The people sent to help them had all been overrun and it left them (And me) wondering where they could go next.
Honestly, I wish I had felt that way in the second half of Season One or the first half of Season Two of Fear. I wish we’d gotten to see why the military deemed L.A. untenable. I would have loved to have seen someone: Madison, Daniel, Travis, Nick, Adams, anybody see things in the city deteriorating.
Whether this would have been Madison actually seeing the military executing survivors, or we the audience seeing the arena safe-zone going crazy, I don’t care. So long as we saw our protagonists thinking that things were okay or under control, only for that illusion to be violently shattered, the horror fan in me would have been happy.
Yet..we didn’t. All we got were a few dead civilians, an infected filled arena, and a military which abandoned what looked like an empty city. That fear that could be generated from seeing society topple, from seeing the people we rely on in a disaster not only being ineffective, but, abandoning all hope could have been great to watch unfold in the show, yet, sadly, Fear never gave us that.
This is something Train To Busan did very well, and I can only sit back and imagine how cool Fear could have been had they done it that good.
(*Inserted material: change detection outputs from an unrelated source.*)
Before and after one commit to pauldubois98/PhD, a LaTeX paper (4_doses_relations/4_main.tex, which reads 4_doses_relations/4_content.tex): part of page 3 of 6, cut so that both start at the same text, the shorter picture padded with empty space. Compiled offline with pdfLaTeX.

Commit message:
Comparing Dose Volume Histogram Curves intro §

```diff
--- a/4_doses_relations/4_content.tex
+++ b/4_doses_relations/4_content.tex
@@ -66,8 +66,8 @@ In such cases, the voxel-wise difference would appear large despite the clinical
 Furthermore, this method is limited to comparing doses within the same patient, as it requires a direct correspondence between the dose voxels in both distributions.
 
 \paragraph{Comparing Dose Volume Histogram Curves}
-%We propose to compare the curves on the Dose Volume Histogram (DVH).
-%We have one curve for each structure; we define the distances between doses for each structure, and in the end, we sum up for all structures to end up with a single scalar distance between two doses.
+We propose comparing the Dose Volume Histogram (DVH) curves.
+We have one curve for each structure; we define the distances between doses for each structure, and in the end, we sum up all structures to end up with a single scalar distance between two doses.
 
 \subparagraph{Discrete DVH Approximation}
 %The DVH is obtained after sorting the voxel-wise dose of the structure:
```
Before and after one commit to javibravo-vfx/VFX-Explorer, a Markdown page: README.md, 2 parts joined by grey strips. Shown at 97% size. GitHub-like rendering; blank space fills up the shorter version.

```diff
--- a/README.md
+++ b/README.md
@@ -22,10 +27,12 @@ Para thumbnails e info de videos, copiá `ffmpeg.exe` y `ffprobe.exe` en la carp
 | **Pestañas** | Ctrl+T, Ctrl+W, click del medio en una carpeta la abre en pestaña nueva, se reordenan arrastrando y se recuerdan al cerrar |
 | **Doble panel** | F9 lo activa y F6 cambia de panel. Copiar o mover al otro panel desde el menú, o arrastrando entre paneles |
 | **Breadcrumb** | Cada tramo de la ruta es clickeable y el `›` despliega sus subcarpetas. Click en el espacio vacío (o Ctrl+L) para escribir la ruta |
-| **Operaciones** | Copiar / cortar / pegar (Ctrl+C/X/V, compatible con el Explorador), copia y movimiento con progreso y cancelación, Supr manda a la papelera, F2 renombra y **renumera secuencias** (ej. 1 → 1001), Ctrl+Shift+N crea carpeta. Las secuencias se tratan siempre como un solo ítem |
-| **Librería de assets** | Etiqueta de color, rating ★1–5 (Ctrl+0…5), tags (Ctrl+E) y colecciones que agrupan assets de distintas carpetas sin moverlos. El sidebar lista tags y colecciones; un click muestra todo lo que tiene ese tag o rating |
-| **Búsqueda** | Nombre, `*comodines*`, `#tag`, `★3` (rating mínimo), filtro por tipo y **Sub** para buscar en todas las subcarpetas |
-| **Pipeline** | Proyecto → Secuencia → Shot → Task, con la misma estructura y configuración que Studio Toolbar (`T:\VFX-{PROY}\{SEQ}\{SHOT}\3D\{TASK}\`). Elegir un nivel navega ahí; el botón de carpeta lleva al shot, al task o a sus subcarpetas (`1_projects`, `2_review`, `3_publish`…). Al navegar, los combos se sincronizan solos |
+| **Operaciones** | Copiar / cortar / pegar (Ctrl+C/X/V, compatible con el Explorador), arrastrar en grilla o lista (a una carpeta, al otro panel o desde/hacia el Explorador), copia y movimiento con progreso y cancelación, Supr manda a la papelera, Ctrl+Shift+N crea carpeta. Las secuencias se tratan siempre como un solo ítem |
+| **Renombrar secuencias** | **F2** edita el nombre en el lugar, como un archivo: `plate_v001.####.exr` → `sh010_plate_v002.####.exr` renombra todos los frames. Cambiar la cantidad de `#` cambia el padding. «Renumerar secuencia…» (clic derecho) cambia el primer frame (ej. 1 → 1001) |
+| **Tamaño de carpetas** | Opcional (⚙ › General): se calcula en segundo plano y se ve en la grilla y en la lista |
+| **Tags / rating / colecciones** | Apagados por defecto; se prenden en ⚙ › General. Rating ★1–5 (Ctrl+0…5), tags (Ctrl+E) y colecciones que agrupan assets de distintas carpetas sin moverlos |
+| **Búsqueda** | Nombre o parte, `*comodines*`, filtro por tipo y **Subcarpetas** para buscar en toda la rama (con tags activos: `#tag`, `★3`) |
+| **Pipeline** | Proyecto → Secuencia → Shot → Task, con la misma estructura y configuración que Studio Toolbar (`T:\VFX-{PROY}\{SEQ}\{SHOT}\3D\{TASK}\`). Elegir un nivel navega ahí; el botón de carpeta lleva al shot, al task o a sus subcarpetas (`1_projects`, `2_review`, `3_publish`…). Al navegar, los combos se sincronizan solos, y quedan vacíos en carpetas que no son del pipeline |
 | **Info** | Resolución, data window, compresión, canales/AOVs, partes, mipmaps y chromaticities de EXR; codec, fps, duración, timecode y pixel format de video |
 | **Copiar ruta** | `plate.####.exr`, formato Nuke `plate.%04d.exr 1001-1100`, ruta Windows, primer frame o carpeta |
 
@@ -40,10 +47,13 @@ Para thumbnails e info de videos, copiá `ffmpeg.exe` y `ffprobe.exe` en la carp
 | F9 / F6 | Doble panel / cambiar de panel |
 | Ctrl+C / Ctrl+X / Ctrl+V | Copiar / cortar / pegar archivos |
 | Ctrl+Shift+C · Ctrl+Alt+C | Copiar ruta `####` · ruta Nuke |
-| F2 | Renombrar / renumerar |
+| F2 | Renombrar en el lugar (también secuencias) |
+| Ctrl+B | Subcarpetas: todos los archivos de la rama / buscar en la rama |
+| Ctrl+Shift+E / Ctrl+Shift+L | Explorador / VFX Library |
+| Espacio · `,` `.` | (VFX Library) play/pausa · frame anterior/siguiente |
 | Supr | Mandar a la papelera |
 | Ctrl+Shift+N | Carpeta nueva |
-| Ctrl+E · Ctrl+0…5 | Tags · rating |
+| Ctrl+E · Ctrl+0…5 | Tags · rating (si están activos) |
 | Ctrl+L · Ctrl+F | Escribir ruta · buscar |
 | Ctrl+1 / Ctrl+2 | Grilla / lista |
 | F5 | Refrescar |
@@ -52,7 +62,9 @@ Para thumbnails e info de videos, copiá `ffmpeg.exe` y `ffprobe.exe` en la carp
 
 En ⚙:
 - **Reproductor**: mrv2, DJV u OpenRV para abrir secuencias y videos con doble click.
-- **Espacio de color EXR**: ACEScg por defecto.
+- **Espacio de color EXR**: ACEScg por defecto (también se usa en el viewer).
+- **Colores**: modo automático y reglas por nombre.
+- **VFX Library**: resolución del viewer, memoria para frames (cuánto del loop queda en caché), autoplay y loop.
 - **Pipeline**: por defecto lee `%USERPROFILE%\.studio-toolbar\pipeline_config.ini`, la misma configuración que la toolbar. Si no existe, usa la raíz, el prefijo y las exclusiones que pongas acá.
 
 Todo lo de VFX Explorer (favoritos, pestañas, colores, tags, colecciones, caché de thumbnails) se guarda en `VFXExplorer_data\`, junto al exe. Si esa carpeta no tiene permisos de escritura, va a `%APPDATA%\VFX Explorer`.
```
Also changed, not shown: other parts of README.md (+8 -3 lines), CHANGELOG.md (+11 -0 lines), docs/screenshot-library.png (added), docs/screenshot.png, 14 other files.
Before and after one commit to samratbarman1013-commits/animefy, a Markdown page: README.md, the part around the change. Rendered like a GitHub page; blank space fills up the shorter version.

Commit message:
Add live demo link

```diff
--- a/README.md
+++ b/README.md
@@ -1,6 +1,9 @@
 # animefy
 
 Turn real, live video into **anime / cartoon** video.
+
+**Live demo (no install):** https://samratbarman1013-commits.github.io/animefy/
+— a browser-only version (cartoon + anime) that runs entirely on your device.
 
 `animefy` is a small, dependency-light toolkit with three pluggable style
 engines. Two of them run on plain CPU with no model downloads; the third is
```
Looking back on it, I think one of the things I appreciate most about Train To Busan was its minimalism. By that I mean there was very little exposition. There were never moments of people arguing about if the infected were alive or dead or explaining that an infected bite infected you. The characters in the movie just collectively seemed to know. The most we got was Seok-woo confessing that the infected seemed drawn by sight.
By stripping the exposition away, Train To Busan gave us characters who just seemed to be reacting. They didn’t have time to process or question what was going on, they only had time to focus on surviving.
In removing some staples, and incorporating a little more of the larger picture the characters existed in, Train To Busan gave us an excellent window into, if nothing else, the way the start of a zombie apocalypse should be. For that, I am especially grateful.